──────── SUPPLIED MATERIAL
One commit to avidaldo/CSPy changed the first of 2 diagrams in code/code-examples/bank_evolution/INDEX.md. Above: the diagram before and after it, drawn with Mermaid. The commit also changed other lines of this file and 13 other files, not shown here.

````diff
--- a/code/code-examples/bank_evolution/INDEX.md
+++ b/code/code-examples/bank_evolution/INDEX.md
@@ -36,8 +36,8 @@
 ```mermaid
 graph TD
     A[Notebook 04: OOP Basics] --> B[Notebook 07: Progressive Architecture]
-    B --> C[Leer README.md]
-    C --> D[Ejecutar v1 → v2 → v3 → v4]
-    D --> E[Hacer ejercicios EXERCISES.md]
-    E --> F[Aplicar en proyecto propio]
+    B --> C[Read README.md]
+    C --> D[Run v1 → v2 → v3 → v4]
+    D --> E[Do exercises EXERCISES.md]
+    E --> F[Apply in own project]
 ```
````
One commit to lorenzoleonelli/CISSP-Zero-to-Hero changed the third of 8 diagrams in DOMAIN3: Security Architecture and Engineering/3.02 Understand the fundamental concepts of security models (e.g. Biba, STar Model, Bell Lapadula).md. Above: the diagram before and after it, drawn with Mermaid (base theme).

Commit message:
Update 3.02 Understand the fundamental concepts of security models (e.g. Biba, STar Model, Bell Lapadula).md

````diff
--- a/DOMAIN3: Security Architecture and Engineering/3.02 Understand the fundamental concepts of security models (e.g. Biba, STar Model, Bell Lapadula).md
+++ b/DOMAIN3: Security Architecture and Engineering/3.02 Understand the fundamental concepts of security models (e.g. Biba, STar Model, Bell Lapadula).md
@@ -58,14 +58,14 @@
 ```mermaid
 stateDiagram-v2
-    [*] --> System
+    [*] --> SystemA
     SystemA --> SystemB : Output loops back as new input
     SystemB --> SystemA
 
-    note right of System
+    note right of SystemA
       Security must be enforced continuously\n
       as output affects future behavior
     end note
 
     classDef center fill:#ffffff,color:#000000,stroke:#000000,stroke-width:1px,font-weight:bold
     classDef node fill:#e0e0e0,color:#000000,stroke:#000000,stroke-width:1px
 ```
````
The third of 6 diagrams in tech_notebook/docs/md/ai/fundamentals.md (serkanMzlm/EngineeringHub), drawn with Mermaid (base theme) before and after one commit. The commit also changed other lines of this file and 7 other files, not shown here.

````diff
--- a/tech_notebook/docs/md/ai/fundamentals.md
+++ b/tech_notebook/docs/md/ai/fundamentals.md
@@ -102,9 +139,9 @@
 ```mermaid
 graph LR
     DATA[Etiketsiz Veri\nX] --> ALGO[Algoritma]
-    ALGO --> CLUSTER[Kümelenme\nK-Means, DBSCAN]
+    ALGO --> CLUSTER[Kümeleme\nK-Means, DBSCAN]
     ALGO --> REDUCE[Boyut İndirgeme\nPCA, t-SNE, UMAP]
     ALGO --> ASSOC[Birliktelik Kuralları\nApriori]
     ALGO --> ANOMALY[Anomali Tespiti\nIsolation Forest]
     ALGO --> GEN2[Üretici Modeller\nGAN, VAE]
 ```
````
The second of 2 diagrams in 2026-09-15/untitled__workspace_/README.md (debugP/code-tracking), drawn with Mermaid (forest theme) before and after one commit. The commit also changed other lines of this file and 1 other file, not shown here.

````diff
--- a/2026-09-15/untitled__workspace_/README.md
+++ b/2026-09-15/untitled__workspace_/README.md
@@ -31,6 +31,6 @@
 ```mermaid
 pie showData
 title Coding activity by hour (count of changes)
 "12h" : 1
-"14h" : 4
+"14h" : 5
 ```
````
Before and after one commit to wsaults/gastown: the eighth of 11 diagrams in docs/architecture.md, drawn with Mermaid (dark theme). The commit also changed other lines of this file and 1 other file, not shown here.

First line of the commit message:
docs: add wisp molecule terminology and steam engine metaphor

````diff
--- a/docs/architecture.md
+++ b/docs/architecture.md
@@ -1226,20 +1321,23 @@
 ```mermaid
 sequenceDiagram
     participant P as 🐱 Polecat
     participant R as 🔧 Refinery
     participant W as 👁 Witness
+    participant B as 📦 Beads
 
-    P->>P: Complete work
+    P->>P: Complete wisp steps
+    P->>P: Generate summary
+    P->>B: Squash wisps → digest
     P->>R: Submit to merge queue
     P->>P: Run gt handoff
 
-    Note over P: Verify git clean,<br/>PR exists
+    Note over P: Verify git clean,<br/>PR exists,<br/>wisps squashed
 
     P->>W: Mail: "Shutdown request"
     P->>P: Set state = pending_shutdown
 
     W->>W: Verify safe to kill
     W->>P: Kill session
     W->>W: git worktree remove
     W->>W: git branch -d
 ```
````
────────────────
*WORK REQUIRED:* Return each line of the data exactly as it was given.

*EXERCISE ANSWER:*
One commit to avidaldo/CSPy changed the first of 2 diagrams in code/code-examples/bank_evolution/INDEX.md. Above: the diagram before and after it, drawn with Mermaid. The commit also changed other lines of this file and 13 other files, not shown here.

````diff
--- a/code/code-examples/bank_evolution/INDEX.md
+++ b/code/code-examples/bank_evolution/INDEX.md
@@ -36,8 +36,8 @@
 ```mermaid
 graph TD
     A[Notebook 04: OOP Basics] --> B[Notebook 07: Progressive Architecture]
-    B --> C[Leer README.md]
-    C --> D[Ejecutar v1 → v2 → v3 → v4]
-    D --> E[Hacer ejercicios EXERCISES.md]
-    E --> F[Aplicar en proyecto propio]
+    B --> C[Read README.md]
+    C --> D[Run v1 → v2 → v3 → v4]
+    D --> E[Do exercises EXERCISES.md]
+    E --> F[Apply in own project]
 ```
````
One commit to lorenzoleonelli/CISSP-Zero-to-Hero changed the third of 8 diagrams in DOMAIN3: Security Architecture and Engineering/3.02 Understand the fundamental concepts of security models (e.g. Biba, STar Model, Bell Lapadula).md. Above: the diagram before and after it, drawn with Mermaid (base theme).

Commit message:
Update 3.02 Understand the fundamental concepts of security models (e.g. Biba, STar Model, Bell Lapadula).md

````diff
--- a/DOMAIN3: Security Architecture and Engineering/3.02 Understand the fundamental concepts of security models (e.g. Biba, STar Model, Bell Lapadula).md
+++ b/DOMAIN3: Security Architecture and Engineering/3.02 Understand the fundamental concepts of security models (e.g. Biba, STar Model, Bell Lapadula).md
@@ -58,14 +58,14 @@
 ```mermaid
 stateDiagram-v2
-    [*] --> System
+    [*] --> SystemA
     SystemA --> SystemB : Output loops back as new input
     SystemB --> SystemA
 
-    note right of System
+    note right of SystemA
       Security must be enforced continuously\n
       as output affects future behavior
     end note
 
     classDef center fill:#ffffff,color:#000000,stroke:#000000,stroke-width:1px,font-weight:bold
     classDef node fill:#e0e0e0,color:#000000,stroke:#000000,stroke-width:1px
 ```
````
The third of 6 diagrams in tech_notebook/docs/md/ai/fundamentals.md (serkanMzlm/EngineeringHub), drawn with Mermaid (base theme) before and after one commit. The commit also changed other lines of this file and 7 other files, not shown here.

````diff
--- a/tech_notebook/docs/md/ai/fundamentals.md
+++ b/tech_notebook/docs/md/ai/fundamentals.md
@@ -102,9 +139,9 @@
 ```mermaid
 graph LR
     DATA[Etiketsiz Veri\nX] --> ALGO[Algoritma]
-    ALGO --> CLUSTER[Kümelenme\nK-Means, DBSCAN]
+    ALGO --> CLUSTER[Kümeleme\nK-Means, DBSCAN]
     ALGO --> REDUCE[Boyut İndirgeme\nPCA, t-SNE, UMAP]
     ALGO --> ASSOC[Birliktelik Kuralları\nApriori]
     ALGO --> ANOMALY[Anomali Tespiti\nIsolation Forest]
     ALGO --> GEN2[Üretici Modeller\nGAN, VAE]
 ```
````
The second of 2 diagrams in 2026-09-15/untitled__workspace_/README.md (debugP/code-tracking), drawn with Mermaid (forest theme) before and after one commit. The commit also changed other lines of this file and 1 other file, not shown here.

````diff
--- a/2026-09-15/untitled__workspace_/README.md
+++ b/2026-09-15/untitled__workspace_/README.md
@@ -31,6 +31,6 @@
 ```mermaid
 pie showData
 title Coding activity by hour (count of changes)
 "12h" : 1
-"14h" : 4
+"14h" : 5
 ```
````
Before and after one commit to wsaults/gastown: the eighth of 11 diagrams in docs/architecture.md, drawn with Mermaid (dark theme). The commit also changed other lines of this file and 1 other file, not shown here.

First line of the commit message:
docs: add wisp molecule terminology and steam engine metaphor

````diff
--- a/docs/architecture.md
+++ b/docs/architecture.md
@@ -1226,20 +1321,23 @@
 ```mermaid
 sequenceDiagram
     participant P as 🐱 Polecat
     participant R as 🔧 Refinery
     participant W as 👁 Witness
+    participant B as 📦 Beads
 
-    P->>P: Complete work
+    P->>P: Complete wisp steps
+    P->>P: Generate summary
+    P->>B: Squash wisps → digest
     P->>R: Submit to merge queue
     P->>P: Run gt handoff
 
-    Note over P: Verify git clean,<br/>PR exists
+    Note over P: Verify git clean,<br/>PR exists,<br/>wisps squashed
 
     P->>W: Mail: "Shutdown request"
     P->>P: Set state = pending_shutdown
 
     W->>W: Verify safe to kill
     W->>P: Kill session
     W->>W: git worktree remove
     W->>W: git branch -d
 ```
````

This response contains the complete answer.